# Study material

────────────────

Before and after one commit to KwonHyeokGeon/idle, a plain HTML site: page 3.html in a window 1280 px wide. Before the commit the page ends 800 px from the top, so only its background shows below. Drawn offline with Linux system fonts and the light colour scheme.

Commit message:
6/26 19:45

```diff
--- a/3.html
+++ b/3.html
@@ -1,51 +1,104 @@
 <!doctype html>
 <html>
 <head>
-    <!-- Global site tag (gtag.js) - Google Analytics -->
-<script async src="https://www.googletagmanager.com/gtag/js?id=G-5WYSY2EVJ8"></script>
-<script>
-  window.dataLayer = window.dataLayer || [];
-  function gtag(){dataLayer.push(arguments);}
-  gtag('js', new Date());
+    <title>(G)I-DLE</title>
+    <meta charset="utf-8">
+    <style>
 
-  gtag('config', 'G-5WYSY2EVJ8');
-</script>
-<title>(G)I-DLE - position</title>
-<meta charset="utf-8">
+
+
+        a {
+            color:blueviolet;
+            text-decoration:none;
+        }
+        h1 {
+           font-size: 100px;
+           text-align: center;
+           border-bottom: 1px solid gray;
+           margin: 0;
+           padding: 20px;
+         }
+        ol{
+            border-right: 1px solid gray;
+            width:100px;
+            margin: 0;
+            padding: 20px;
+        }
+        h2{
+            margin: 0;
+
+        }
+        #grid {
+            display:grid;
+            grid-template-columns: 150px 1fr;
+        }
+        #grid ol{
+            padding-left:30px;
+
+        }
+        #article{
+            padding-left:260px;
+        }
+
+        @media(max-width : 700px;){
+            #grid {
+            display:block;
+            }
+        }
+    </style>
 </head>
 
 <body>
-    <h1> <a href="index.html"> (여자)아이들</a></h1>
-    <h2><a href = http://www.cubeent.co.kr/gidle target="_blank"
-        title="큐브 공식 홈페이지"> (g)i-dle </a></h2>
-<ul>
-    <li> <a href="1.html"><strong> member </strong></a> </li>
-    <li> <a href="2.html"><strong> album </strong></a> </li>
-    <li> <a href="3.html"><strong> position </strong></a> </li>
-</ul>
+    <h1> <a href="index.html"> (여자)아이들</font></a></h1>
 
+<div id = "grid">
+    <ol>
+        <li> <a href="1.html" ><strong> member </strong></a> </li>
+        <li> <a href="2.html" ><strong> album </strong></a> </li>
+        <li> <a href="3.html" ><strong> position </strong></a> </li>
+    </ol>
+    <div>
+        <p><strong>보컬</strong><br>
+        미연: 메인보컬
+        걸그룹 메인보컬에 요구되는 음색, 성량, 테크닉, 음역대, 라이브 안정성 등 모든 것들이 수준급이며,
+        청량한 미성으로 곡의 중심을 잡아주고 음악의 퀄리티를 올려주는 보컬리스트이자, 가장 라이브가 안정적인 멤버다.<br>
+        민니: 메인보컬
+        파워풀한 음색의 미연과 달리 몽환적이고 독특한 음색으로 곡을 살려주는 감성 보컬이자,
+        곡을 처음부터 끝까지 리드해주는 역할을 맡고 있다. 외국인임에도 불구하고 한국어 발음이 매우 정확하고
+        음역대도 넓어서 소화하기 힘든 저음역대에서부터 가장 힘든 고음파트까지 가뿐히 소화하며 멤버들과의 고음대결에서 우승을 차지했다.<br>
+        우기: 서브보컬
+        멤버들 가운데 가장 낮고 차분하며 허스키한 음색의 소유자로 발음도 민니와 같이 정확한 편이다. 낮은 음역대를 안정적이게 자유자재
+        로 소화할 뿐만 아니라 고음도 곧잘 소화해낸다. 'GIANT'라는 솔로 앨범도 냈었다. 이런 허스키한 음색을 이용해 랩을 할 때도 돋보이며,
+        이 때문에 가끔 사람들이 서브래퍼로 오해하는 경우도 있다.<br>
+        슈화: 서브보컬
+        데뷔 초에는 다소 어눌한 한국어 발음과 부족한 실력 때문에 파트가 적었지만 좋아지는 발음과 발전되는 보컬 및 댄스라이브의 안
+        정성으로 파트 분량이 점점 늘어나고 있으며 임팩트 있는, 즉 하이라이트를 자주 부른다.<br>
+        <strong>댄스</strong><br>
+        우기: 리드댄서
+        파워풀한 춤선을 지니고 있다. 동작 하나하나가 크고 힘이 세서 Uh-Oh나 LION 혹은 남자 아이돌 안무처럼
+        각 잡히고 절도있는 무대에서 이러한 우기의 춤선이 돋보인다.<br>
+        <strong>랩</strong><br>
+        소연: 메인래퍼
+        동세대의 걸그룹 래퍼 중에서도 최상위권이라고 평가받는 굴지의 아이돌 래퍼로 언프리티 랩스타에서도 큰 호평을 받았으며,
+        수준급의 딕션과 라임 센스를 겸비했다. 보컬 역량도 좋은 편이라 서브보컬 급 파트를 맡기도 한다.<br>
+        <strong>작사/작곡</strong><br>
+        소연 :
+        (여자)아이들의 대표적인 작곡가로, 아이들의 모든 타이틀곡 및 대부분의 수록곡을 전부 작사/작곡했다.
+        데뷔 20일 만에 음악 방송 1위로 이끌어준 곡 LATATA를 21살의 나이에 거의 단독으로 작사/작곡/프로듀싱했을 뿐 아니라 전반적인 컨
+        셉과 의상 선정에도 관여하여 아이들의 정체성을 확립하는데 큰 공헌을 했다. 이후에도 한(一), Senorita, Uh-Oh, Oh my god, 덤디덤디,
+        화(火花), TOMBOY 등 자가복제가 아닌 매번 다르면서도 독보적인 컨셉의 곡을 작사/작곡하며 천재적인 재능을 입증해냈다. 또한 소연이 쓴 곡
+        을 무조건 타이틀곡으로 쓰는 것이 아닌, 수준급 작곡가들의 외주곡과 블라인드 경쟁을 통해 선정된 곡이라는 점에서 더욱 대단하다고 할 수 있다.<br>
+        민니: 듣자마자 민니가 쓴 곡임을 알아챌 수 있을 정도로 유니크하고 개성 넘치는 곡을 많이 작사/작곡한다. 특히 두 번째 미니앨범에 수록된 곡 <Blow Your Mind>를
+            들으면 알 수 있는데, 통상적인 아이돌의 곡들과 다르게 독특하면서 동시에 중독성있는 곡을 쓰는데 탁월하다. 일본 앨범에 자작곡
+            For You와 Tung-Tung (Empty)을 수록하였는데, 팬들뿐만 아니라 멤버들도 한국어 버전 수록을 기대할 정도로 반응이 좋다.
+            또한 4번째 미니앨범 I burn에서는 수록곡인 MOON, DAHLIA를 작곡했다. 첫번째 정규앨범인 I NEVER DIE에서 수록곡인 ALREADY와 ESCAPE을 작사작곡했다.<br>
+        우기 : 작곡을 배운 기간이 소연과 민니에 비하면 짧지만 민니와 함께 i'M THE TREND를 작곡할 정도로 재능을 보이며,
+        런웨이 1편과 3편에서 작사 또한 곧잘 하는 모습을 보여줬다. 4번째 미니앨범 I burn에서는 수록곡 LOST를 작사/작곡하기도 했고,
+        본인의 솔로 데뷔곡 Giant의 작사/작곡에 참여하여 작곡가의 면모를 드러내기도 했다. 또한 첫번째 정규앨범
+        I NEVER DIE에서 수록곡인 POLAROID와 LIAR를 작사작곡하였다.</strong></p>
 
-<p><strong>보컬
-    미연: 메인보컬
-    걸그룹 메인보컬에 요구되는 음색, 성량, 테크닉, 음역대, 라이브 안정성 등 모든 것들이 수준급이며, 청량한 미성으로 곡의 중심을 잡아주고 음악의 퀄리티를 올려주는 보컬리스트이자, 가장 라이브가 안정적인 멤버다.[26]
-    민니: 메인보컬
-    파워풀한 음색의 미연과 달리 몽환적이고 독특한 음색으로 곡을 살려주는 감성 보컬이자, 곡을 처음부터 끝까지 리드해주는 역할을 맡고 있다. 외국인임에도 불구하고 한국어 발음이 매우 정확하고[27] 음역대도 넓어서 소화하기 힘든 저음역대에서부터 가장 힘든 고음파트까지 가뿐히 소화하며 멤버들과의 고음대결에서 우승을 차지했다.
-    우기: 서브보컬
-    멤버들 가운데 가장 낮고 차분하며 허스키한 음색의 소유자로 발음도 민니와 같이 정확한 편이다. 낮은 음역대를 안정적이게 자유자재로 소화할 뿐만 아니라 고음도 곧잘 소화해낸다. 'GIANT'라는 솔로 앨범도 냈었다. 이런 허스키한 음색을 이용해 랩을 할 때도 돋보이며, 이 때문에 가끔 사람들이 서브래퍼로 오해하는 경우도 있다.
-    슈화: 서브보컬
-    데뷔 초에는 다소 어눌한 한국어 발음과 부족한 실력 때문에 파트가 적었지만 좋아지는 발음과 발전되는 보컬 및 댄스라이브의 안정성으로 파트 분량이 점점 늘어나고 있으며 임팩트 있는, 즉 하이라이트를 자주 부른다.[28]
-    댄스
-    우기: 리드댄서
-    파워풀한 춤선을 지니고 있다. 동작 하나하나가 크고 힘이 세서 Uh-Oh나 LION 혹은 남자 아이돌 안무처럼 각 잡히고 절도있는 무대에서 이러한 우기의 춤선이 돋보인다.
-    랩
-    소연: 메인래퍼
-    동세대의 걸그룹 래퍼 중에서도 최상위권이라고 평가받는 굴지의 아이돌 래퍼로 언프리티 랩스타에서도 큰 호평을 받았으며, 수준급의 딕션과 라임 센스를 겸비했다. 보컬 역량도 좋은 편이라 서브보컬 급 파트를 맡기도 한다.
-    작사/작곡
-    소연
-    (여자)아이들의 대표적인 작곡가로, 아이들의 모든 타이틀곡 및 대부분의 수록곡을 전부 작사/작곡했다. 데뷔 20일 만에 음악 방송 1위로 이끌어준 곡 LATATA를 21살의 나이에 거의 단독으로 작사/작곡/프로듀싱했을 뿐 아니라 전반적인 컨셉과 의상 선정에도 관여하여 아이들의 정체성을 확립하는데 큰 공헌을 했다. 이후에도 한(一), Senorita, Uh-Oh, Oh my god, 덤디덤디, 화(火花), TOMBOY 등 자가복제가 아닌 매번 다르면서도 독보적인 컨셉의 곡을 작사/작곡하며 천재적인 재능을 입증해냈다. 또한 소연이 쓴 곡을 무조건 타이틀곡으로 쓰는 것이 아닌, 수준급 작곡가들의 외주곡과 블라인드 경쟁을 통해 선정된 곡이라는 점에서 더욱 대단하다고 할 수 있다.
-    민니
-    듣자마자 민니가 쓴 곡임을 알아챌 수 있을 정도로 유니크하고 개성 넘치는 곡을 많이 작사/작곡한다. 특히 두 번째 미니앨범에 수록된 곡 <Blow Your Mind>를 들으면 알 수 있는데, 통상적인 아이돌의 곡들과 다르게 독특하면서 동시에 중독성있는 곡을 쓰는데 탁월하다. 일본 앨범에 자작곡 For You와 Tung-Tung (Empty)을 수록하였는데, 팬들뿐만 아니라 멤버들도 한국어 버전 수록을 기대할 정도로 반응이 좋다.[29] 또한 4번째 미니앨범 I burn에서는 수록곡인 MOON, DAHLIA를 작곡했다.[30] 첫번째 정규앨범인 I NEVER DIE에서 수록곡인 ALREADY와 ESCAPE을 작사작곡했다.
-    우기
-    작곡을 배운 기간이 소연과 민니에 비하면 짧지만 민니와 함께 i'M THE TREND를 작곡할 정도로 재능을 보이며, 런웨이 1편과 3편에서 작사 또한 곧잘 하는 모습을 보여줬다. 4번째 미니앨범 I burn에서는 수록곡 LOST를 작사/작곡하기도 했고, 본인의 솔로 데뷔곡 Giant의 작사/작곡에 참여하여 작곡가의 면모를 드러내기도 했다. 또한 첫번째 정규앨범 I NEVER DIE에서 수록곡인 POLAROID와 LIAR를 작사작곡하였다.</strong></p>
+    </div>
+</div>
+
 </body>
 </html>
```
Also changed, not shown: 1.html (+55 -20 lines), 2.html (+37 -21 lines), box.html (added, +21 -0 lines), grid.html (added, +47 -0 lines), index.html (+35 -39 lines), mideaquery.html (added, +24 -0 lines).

────────────────

# What to produce
What number of lines in the records contain the word "gtag"? Answer with that number alone.

# Solution
5